→ **Work item**
Count each line below that has "auto" anywhere in it. Answer with the total alone.

------------------------------------------------------------

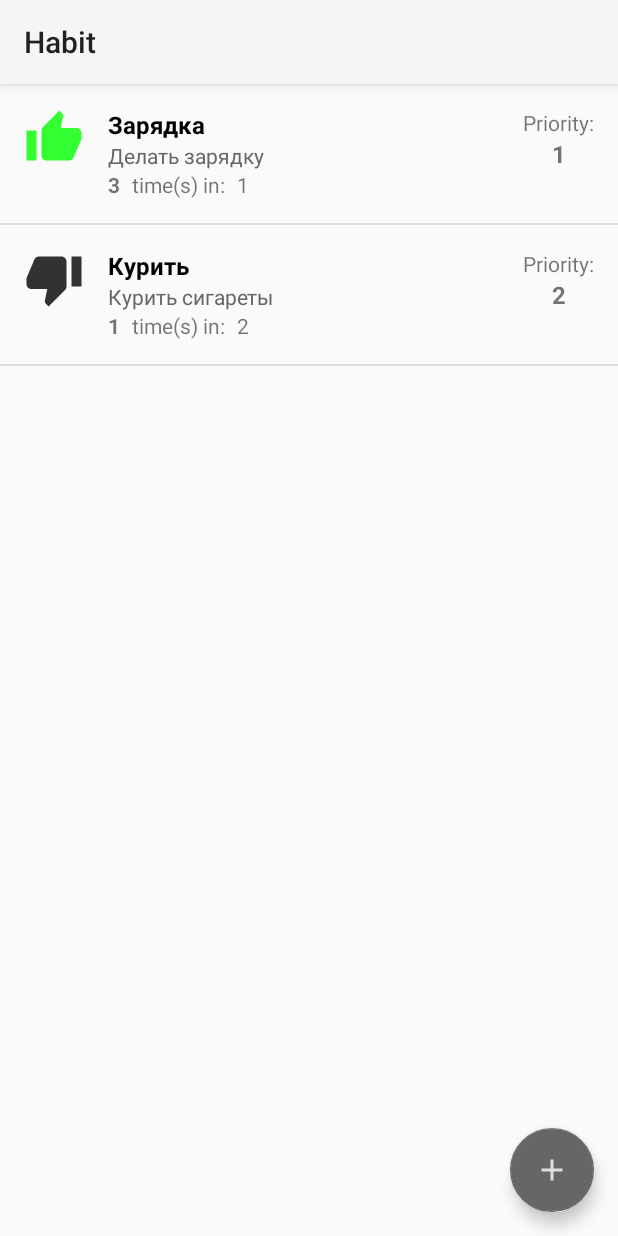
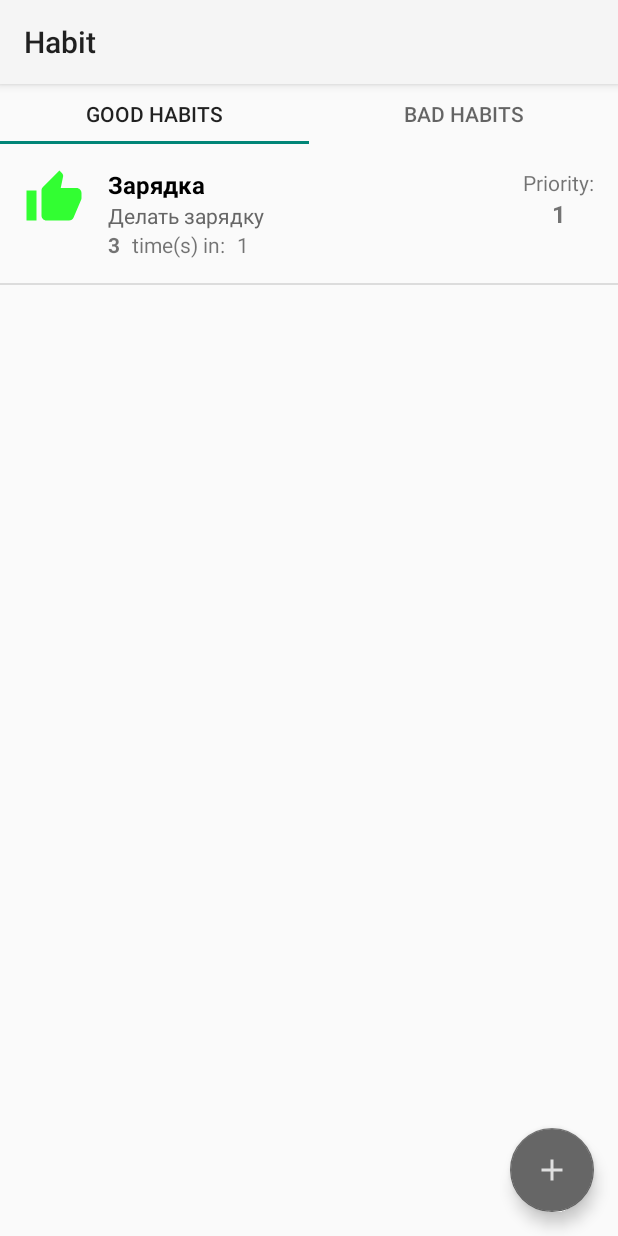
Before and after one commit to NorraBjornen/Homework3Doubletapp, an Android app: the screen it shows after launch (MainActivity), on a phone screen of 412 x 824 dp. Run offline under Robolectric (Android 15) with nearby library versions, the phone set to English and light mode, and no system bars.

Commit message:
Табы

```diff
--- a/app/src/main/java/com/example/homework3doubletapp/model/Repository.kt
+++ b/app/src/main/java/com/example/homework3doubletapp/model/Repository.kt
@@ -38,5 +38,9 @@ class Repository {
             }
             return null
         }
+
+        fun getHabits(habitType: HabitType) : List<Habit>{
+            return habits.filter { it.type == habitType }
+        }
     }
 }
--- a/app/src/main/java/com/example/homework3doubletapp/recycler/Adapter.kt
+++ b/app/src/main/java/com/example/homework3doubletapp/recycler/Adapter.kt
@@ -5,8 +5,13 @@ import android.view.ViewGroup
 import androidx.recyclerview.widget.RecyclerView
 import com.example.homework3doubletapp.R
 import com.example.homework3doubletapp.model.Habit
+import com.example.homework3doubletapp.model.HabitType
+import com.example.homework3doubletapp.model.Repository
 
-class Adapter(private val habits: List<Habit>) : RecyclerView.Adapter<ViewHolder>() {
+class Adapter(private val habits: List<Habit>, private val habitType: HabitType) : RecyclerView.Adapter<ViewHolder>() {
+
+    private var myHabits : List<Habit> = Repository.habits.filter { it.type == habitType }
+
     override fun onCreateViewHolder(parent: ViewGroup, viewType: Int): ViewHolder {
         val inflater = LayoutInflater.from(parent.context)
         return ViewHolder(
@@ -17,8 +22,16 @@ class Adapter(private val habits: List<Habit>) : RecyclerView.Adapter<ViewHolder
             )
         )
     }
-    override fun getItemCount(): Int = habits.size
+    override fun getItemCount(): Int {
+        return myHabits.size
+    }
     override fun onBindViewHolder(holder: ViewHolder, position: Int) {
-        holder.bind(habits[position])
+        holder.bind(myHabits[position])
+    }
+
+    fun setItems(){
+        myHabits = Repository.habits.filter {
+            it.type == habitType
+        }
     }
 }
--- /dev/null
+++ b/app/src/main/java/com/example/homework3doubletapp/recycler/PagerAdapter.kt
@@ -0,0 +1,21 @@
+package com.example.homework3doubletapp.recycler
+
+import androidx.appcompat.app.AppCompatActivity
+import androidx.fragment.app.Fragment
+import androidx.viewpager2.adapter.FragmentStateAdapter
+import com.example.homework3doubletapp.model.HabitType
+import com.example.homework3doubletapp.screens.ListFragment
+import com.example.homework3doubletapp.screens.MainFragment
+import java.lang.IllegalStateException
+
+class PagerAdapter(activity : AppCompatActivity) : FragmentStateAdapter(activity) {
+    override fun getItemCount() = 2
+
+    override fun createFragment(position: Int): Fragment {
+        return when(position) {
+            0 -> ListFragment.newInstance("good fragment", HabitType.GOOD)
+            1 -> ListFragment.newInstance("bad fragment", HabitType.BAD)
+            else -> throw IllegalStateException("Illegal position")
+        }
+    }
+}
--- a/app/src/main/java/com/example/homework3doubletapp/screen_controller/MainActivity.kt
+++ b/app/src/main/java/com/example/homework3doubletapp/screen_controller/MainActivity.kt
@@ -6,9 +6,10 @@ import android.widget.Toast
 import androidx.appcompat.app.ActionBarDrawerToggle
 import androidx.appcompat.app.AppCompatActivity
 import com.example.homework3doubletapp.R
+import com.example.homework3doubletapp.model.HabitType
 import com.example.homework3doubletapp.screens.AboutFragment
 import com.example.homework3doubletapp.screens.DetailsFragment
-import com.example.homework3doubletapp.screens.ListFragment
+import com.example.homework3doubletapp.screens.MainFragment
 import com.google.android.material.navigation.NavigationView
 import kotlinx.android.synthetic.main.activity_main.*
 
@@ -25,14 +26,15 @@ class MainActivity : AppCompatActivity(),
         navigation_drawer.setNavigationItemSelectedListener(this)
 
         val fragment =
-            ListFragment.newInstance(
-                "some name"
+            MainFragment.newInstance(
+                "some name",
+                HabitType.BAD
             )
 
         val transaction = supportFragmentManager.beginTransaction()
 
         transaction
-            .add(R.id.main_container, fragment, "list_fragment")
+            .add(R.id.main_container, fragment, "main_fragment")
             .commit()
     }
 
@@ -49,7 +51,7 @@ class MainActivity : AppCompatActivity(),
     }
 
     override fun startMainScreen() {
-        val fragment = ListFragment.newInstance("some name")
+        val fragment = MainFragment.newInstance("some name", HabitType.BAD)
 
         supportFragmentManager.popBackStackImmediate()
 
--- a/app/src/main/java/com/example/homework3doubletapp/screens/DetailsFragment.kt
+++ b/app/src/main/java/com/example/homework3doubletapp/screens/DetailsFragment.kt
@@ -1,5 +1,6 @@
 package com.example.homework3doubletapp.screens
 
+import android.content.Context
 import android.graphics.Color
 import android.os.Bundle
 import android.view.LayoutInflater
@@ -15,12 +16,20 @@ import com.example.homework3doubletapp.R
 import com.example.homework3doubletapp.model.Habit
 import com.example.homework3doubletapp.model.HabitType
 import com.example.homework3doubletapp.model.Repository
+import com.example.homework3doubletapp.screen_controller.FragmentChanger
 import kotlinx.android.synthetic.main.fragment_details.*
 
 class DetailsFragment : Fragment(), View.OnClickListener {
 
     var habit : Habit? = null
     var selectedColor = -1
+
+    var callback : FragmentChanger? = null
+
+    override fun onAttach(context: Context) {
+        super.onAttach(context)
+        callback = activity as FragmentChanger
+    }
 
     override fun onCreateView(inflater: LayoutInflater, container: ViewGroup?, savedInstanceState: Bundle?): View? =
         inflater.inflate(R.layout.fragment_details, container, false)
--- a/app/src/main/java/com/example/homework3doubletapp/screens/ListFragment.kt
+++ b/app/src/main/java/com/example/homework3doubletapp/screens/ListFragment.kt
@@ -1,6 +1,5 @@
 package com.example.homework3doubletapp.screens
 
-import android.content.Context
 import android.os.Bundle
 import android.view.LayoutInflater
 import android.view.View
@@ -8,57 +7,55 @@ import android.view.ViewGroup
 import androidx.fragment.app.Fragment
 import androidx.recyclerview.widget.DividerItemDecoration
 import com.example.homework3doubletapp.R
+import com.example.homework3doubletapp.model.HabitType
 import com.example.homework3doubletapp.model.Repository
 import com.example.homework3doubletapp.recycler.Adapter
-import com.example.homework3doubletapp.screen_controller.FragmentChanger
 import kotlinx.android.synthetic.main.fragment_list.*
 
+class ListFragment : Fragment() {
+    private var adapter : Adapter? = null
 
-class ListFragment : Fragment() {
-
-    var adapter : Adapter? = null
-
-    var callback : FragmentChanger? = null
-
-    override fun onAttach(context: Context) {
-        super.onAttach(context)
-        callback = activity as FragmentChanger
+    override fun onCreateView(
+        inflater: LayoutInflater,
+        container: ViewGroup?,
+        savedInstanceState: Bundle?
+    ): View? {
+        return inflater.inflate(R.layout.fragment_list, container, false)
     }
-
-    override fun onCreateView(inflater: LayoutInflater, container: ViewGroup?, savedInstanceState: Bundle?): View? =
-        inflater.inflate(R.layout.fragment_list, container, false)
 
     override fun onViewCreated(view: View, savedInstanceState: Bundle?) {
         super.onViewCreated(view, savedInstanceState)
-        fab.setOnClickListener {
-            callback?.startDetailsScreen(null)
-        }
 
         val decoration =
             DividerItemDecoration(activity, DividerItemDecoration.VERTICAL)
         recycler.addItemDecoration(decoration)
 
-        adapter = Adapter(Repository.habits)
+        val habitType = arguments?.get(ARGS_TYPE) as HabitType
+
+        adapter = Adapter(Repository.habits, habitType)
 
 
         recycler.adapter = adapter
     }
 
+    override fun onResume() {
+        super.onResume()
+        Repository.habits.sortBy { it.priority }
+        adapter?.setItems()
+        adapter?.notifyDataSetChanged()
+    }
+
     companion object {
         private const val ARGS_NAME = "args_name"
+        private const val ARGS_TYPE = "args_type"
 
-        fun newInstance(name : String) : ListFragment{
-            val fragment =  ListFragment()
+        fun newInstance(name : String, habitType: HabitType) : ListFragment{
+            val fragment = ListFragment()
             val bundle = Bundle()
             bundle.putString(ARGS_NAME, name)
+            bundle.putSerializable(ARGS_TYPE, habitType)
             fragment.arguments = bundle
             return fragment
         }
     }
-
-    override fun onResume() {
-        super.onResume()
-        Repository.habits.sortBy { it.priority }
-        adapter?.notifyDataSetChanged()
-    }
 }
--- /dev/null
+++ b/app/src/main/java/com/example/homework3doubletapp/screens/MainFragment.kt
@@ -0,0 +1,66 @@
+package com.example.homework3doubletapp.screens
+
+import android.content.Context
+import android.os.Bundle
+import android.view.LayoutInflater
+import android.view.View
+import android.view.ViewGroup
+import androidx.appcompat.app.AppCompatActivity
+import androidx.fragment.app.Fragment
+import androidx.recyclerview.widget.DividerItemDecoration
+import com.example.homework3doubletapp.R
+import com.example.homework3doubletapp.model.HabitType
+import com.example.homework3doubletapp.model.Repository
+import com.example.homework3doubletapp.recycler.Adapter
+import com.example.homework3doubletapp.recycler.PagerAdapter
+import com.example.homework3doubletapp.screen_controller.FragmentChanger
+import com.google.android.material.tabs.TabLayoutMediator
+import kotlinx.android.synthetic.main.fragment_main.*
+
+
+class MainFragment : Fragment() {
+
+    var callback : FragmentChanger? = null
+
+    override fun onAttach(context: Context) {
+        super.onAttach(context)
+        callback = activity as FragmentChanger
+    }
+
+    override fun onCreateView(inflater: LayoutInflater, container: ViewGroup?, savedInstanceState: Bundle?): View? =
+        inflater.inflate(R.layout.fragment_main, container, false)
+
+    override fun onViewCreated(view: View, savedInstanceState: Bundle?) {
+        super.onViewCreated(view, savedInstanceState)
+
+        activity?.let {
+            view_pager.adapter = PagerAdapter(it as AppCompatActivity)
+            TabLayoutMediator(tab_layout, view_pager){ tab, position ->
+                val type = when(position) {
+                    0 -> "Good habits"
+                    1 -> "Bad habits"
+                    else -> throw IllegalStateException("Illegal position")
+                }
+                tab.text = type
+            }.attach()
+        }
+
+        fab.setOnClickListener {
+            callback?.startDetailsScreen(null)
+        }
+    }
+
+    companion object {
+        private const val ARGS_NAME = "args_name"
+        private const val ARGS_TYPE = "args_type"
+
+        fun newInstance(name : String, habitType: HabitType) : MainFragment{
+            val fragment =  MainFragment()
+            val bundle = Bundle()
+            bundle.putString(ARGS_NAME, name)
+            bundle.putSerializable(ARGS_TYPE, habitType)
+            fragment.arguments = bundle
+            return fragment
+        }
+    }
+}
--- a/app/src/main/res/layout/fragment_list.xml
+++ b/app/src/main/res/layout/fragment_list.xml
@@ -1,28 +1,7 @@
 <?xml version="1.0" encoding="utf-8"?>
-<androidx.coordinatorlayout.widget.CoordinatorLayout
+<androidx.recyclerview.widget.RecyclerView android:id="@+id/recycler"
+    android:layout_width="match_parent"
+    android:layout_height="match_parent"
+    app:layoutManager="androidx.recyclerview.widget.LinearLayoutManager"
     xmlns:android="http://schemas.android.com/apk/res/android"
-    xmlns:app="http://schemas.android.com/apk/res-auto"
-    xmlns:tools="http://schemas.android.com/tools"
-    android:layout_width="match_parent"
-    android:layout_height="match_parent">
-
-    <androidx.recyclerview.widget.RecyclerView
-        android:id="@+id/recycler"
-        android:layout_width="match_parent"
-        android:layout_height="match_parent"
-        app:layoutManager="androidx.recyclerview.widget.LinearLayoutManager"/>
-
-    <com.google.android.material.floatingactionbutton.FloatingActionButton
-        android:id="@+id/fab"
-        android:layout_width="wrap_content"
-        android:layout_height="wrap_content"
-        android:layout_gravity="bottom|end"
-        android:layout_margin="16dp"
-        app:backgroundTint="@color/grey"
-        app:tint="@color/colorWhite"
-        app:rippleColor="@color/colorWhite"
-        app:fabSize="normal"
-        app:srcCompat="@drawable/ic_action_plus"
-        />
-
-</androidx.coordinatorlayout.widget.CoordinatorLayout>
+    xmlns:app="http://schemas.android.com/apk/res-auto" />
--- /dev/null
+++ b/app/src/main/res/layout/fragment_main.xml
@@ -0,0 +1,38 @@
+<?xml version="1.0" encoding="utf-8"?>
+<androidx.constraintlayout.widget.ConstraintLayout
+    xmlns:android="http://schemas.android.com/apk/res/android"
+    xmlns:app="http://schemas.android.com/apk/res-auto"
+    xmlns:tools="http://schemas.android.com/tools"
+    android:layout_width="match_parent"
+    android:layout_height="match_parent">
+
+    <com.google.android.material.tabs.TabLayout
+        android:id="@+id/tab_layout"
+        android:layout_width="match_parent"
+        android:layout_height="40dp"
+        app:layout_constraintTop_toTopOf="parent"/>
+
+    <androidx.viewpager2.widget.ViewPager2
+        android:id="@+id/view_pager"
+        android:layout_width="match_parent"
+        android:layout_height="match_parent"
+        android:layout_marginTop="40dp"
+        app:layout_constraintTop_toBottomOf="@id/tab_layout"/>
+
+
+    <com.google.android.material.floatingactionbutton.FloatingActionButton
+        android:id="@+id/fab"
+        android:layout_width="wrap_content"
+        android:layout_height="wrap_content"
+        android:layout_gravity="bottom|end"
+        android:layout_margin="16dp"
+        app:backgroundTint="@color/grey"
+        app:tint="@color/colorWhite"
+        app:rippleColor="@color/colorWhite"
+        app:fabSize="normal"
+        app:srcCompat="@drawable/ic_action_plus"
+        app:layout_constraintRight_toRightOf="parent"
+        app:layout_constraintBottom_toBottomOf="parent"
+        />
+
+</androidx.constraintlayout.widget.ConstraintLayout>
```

------------------------------------------------------------

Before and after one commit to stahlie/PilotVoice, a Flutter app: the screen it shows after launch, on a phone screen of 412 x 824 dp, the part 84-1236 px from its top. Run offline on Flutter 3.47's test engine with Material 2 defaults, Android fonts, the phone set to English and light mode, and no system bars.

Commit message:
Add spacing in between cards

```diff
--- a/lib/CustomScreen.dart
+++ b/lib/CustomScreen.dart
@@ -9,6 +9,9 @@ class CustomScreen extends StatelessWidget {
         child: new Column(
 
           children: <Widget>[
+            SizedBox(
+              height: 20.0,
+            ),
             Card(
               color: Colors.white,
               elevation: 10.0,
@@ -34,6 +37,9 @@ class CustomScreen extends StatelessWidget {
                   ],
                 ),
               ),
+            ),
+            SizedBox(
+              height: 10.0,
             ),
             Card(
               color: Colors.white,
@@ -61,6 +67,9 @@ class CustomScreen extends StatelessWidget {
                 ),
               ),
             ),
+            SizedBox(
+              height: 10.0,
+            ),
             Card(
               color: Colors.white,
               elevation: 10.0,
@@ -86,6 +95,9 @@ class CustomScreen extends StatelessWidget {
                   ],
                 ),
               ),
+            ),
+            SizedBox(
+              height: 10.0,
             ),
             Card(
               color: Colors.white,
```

------------------------------------------------------------

→ **Answer to this task**
3